» What you will do
Across all the records below, count the lines that hold "bytes". State only that figure.

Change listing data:
• • • • •

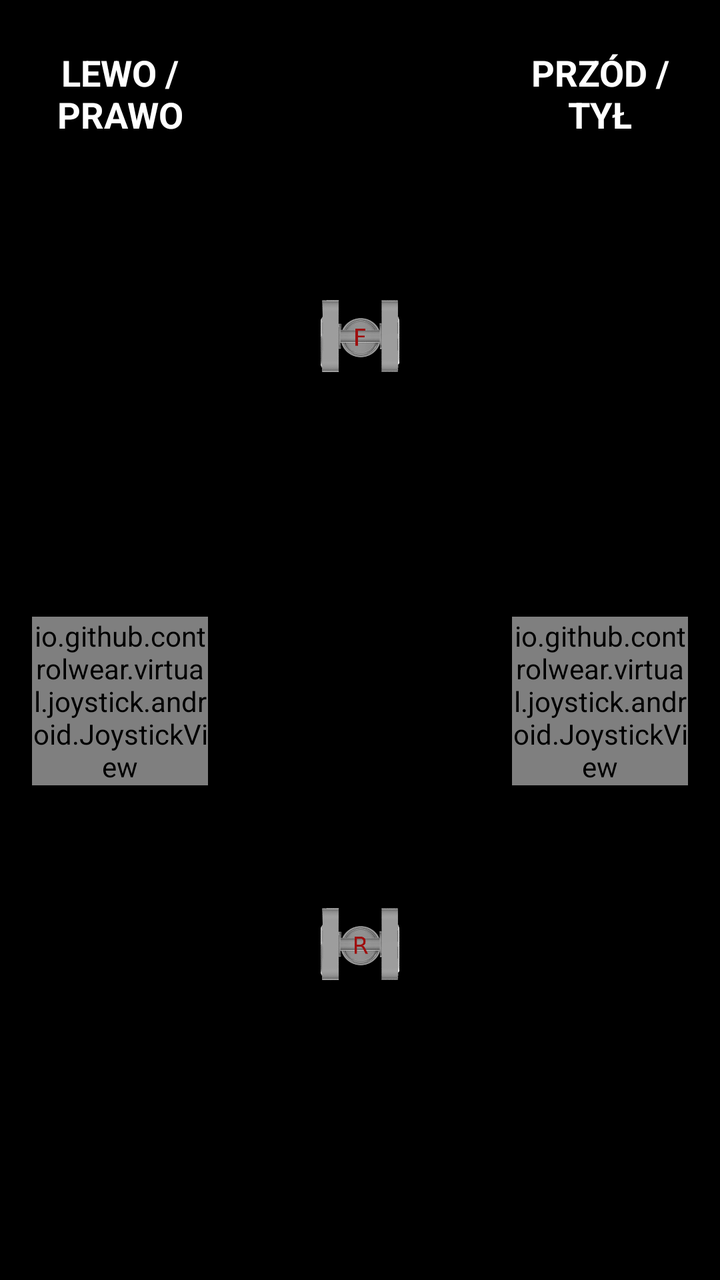
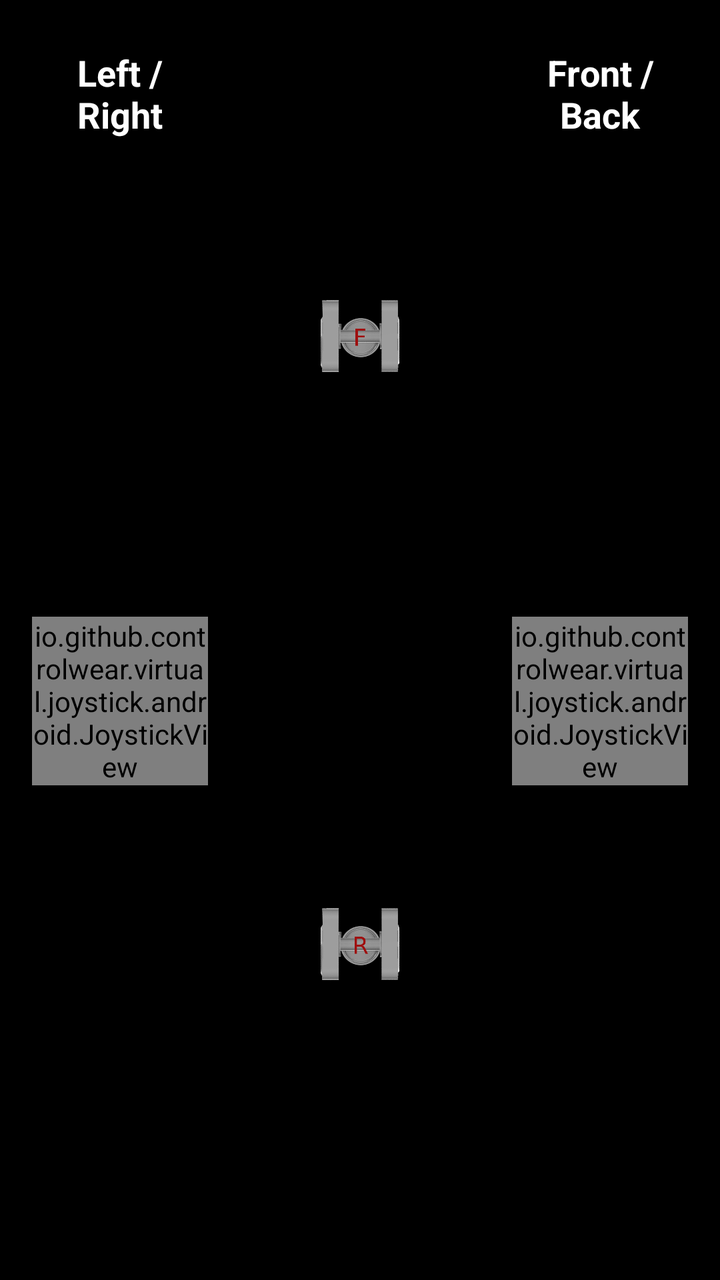

Compare the two renders of this Android layout. The source of the first and the diff that turns it into the second are given below.
<!-- AndroidManifest.xml: application theme AppTheme -->
<!-- res/layout/fragment_ttcontrol.xml -->
<?xml version="1.0" encoding="utf-8"?>
<layout xmlns:android="http://schemas.android.com/apk/res/android"
    xmlns:app="http://schemas.android.com/apk/res-auto">

    <data>

        <variable
            name="viewModel"
            type="eu.agribot.agribotapp.ui.fragment.ttcontrol.TTControlViewModel" />
    </data>

    <LinearLayout
        android:layout_width="match_parent"
        android:layout_height="match_parent"
        android:background="@color/black"
        android:baselineAligned="false">


        <LinearLayout
            android:layout_width="0dp"
            android:layout_height="match_parent"
            android:layout_margin="@dimen/margin_large"
            android:layout_weight="1"
            android:orientation="vertical">

            <TextView
                android:layout_width="match_parent"
                android:layout_height="wrap_content"
                android:layout_margin="@dimen/margin_medium"
                android:gravity="center"
                android:text="LEWO / PRAWO"
                android:textColor="@color/white"
                android:textSize="@dimen/text_size_large"
                android:textStyle="bold" />

            <View
                android:layout_width="wrap_content"
                android:layout_height="0dp"
                android:layout_weight="1" />

            <io.github.controlwear.virtual.joystick.android.JoystickView
                android:id="@+id/horizontal_joystick"
                android:layout_width="match_parent"
                android:layout_height="wrap_content"
                android:layout_gravity="center"
                app:JV_backgroundColor="@android:color/holo_green_light"
                app:JV_borderColor="@android:color/black"
                app:JV_borderWidth="2dp"
                app:JV_buttonColor="@android:color/black"
                app:JV_buttonSizeRatio="15%"
                app:JV_fixedCenter="false"
                app:layout_constraintBottom_toBottomOf="parent"
                app:layout_constraintStart_toStartOf="parent"
                app:layout_constraintTop_toTopOf="parent" />

            <View
                android:layout_width="wrap_content"
                android:layout_height="0dp"
                android:layout_weight="1" />


        </LinearLayout>


        <LinearLayout
            android:layout_width="0dp"
            android:layout_height="match_parent"
            android:layout_margin="@dimen/margin_large"
            android:layout_weight="1"
            android:orientation="vertical">

            <ImageView
                android:id="@+id/front_kart"
                android:layout_width="match_parent"
                android:layout_margin="@dimen/margin_xlarge"
                android:layout_height="0dp"
                android:layout_weight="1"
                android:onClick="@{() -> viewModel.onFrontKartClicked()}"
                android:src="@drawable/f_grey" />

            <ImageView
                android:id="@+id/rear_kart"
                android:layout_width="match_parent"
                android:layout_margin="@dimen/margin_xlarge"
                android:layout_height="0dp"
                android:layout_weight="1"
                android:onClick="@{() -> viewModel.onRearKartClicked()}"
                android:src="@drawable/r_grey" />


        </LinearLayout>


        <LinearLayout
            android:layout_width="0dp"
            android:layout_height="match_parent"
            android:layout_margin="@dimen/margin_large"
            android:layout_weight="1"
            android:orientation="vertical">

            <TextView
                android:layout_width="match_parent"
                android:layout_height="wrap_content"
                android:layout_margin="@dimen/margin_medium"
                android:gravity="center"
                android:text="PRZÓD / TYŁ"
                android:textColor="@color/white"
                android:textSize="@dimen/text_size_large"
                android:textStyle="bold" />


            <View
                android:layout_width="wrap_content"
                android:layout_height="0dp"
                android:layout_weight="1" />


            <io.github.controlwear.virtual.joystick.android.JoystickView
                android:id="@+id/vertical_joystick"
                android:layout_width="wrap_content"
                android:layout_height="wrap_content"
                android:layout_gravity="center_vertical"
                app:JV_backgroundColor="@android:color/holo_green_light"
                app:JV_borderColor="@android:color/black"
                app:JV_borderWidth="2dp"
                app:JV_buttonColor="@android:color/black"
                app:JV_buttonSizeRatio="15%"
                app:JV_fixedCenter="false"
                app:layout_constraintBottom_toBottomOf="parent"
                app:layout_constraintStart_toStartOf="parent"
                app:layout_constraintTop_toTopOf="parent" />

            <View
                android:layout_width="wrap_content"
                android:layout_height="0dp"
                android:layout_weight="1" />


        </LinearLayout>

    </LinearLayout>

</layout>
<!-- resources referenced by this layout -->
<resources>
  <color name="black">#000000</color>
  <color name="white">#FFFFFF</color>
  <dimen name="margin_large">16dp</dimen>
  <dimen name="margin_medium">8dp</dimen>
  <dimen name="margin_xlarge">24dp</dimen>
  <dimen name="text_size_large">18sp</dimen>
  <!-- drawable f_grey: png bitmap (drawable, 56506 bytes) -->
  <!-- drawable r_grey: png bitmap (drawable, 57502 bytes) -->
  <style name="AppTheme" parent="Theme.MaterialComponents.Light.DarkActionBar">
          
          <item name="colorPrimary">@color/colorPrimary</item>
          <item name="colorPrimaryDark">@color/colorPrimaryDark</item>
          <item name="colorAccent">@color/colorAccent</item>
      </style>
  <color name="colorPrimary">@color/base_green</color>
  <color name="colorPrimaryDark">@color/base_green_darker</color>
  <color name="colorAccent">@color/gray</color>
  <color name="base_green">#a4c01b</color>
  <color name="base_green_darker">#839915</color>
  <color name="gray">#6A6A6A</color>
</resources>

<!-- the commit's change to res/layout/fragment_ttcontrol.xml (unified diff, before → after) -->
@@ -28,7 +28,7 @@
                 android:layout_height="wrap_content"
                 android:layout_margin="@dimen/margin_medium"
                 android:gravity="center"
-                android:text="LEWO / PRAWO"
+                android:text="@string/left_right"
                 android:textColor="@color/white"
                 android:textSize="@dimen/text_size_large"
                 android:textStyle="bold" />
@@ -103,7 +103,7 @@
                 android:layout_height="wrap_content"
                 android:layout_margin="@dimen/margin_medium"
                 android:gravity="center"
-                android:text="PRZÓD / TYŁ"
+                android:text="@string/front_back"
                 android:textColor="@color/white"
                 android:textSize="@dimen/text_size_large"
                 android:textStyle="bold" />
<!-- resource entries referenced after the edit -->
@@ -8,6 +8,8 @@
   <dimen name="text_size_large">18sp</dimen>
   <!-- drawable f_grey: png bitmap (drawable, 56506 bytes) -->
   <!-- drawable r_grey: png bitmap (drawable, 57502 bytes) -->
+  <string name="front_back">Front / Back</string>
+  <string name="left_right">Left / Right</string>
   <style name="AppTheme" parent="Theme.MaterialComponents.Light.DarkActionBar">
           
           <item name="colorPrimary">@color/colorPrimary</item>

• • • • •

» Solution to this problem
4